In English, many things are named after a particular country – but have you ever wondered what those things are called in those countries?
- A phone is a realization in sound of a phoneme, and an allophone is one such realization among others: for example, English /n/ is normally alveolar, but is dental before the dental fricative in ‘tenth’.
- The allophone occurs in onset position of stressed syllables whereas the unaspirated allophone [p] occurs after syllable-initial [s].
- Now that the Canadian and Quebec governments are trying to pick immigrants who already speak French or English, it will make it harder for allophones to do well here.
- Anglophone, francophone and allophone, we are Canadians, first of all.
- In Quebec, the linguistic majority abuses the groups they call anglophones and allophones.
- In a worried report, a Université de Montréal demographer suggests that so many francophones are moving there that by 2021 allophones and anglophones will combine to form the majority of Montreal's population.

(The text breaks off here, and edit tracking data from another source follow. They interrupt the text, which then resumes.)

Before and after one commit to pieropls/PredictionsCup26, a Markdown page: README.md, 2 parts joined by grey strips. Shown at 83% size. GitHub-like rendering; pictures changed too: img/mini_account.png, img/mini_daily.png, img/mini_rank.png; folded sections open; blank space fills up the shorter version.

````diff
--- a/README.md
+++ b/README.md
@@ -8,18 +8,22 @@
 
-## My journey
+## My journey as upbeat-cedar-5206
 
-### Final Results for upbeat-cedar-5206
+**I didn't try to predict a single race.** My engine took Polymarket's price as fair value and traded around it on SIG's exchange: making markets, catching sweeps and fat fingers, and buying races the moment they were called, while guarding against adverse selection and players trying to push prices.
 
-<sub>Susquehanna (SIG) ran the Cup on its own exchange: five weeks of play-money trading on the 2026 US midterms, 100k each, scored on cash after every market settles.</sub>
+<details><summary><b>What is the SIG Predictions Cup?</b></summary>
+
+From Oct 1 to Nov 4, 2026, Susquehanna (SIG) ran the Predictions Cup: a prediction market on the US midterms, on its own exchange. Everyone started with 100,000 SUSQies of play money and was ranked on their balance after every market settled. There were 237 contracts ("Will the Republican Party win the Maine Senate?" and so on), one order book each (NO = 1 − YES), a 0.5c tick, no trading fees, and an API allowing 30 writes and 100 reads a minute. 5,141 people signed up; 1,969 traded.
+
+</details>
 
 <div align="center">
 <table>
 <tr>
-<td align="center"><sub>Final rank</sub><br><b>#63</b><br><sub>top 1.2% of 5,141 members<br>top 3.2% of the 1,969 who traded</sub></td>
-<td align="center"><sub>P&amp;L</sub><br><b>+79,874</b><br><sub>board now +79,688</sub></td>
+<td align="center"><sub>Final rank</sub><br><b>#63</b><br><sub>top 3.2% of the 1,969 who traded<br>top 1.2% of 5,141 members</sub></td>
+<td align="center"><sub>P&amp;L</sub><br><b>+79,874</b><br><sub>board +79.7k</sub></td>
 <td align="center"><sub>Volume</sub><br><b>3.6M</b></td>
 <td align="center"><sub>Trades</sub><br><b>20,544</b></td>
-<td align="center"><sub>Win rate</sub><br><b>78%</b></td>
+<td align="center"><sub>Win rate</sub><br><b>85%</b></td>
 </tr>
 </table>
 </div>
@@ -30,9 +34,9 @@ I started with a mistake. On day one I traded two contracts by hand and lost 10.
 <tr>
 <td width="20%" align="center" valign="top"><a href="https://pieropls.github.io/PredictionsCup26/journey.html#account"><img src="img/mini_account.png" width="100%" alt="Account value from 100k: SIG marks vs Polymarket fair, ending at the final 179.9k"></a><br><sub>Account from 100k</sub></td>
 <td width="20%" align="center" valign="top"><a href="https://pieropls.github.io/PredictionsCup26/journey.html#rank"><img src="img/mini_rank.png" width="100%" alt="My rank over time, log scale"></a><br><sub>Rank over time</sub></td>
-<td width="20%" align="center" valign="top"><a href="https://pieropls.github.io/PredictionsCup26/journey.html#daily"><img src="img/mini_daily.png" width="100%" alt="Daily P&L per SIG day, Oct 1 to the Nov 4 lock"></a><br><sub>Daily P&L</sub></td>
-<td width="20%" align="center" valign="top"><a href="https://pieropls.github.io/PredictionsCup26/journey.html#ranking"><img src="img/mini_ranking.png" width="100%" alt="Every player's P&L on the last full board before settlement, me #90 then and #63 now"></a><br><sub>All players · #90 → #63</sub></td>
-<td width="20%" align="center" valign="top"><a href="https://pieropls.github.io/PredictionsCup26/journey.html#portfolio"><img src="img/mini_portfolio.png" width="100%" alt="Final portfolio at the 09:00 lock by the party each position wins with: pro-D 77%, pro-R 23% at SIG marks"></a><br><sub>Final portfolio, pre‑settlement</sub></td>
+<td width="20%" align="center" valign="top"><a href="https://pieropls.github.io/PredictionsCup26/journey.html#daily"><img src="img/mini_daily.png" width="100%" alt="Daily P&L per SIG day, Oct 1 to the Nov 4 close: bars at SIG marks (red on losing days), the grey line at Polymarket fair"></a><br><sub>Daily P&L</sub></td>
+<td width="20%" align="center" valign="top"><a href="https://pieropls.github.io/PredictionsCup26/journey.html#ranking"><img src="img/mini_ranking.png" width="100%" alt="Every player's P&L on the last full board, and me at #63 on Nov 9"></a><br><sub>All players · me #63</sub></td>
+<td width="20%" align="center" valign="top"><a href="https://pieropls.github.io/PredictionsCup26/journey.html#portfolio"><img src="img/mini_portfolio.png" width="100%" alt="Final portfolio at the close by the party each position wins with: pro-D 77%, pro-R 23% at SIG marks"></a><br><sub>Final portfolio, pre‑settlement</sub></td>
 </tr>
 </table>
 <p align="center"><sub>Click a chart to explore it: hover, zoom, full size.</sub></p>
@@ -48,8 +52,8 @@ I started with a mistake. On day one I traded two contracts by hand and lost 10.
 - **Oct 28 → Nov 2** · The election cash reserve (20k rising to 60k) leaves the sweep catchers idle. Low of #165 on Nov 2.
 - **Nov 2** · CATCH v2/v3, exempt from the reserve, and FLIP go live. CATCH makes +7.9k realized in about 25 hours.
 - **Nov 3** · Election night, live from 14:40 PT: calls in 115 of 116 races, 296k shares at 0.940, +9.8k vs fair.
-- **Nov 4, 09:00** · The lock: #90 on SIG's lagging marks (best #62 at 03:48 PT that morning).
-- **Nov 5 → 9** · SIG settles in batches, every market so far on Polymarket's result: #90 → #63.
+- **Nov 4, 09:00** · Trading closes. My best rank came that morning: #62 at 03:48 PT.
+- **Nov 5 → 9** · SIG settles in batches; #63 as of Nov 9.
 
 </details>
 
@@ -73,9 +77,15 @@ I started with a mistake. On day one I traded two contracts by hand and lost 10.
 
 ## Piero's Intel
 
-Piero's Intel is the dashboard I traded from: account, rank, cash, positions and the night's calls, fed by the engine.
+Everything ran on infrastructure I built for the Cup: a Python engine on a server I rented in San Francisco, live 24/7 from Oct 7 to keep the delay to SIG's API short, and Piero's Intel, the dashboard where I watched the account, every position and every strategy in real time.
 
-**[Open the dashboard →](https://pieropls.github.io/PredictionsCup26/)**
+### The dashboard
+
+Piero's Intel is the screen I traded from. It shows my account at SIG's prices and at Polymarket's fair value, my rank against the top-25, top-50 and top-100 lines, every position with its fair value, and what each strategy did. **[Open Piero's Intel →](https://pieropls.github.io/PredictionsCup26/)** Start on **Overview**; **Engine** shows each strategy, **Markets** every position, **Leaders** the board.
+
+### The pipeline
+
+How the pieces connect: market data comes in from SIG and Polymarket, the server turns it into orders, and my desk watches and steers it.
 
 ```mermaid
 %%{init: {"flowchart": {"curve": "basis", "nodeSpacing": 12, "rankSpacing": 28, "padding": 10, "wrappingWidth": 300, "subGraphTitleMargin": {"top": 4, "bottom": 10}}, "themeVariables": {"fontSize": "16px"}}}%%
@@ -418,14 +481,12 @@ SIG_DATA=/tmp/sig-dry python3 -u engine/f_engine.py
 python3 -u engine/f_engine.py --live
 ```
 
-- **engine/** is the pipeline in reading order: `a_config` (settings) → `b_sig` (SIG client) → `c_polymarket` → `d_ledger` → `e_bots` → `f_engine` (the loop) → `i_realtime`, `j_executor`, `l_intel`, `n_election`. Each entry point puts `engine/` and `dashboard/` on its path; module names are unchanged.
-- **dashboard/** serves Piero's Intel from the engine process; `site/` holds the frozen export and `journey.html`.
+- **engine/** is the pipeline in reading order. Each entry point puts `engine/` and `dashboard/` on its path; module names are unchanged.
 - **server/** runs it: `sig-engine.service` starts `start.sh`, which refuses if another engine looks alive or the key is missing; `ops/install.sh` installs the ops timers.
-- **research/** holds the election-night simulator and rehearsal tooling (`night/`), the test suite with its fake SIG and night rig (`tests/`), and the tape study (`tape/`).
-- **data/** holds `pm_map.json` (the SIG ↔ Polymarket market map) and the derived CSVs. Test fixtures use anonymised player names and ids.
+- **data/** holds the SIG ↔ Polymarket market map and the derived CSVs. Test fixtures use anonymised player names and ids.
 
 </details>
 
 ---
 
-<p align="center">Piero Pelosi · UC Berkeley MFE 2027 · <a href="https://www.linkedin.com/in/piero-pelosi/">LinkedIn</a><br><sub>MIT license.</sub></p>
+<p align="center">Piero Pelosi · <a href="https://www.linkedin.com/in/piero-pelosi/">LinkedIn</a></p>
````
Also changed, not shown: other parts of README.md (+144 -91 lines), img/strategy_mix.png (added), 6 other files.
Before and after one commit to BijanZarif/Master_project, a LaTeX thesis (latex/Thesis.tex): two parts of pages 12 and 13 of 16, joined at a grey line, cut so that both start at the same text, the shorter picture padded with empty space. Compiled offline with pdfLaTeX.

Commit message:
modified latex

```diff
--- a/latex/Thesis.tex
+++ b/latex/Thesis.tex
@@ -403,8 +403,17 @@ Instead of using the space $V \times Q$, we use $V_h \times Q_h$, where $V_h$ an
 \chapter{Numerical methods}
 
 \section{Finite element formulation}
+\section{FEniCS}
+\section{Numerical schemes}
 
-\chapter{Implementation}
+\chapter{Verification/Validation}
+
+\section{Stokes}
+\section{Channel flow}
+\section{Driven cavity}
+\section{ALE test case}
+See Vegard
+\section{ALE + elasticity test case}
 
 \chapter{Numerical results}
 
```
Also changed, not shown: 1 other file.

persona cuya lengua materna no es el francés ni el inglés
English has borrowed many of the following foreign expressions of parting, so you’ve probably encountered some of these ways to say goodbye in other languages.
Many words formed by the addition of the suffix –ster are now obsolete - which ones are due a resurgence?
As their breed names often attest, dogs are a truly international bunch. Let’s take a look at 12 different dog breed names and their backstories.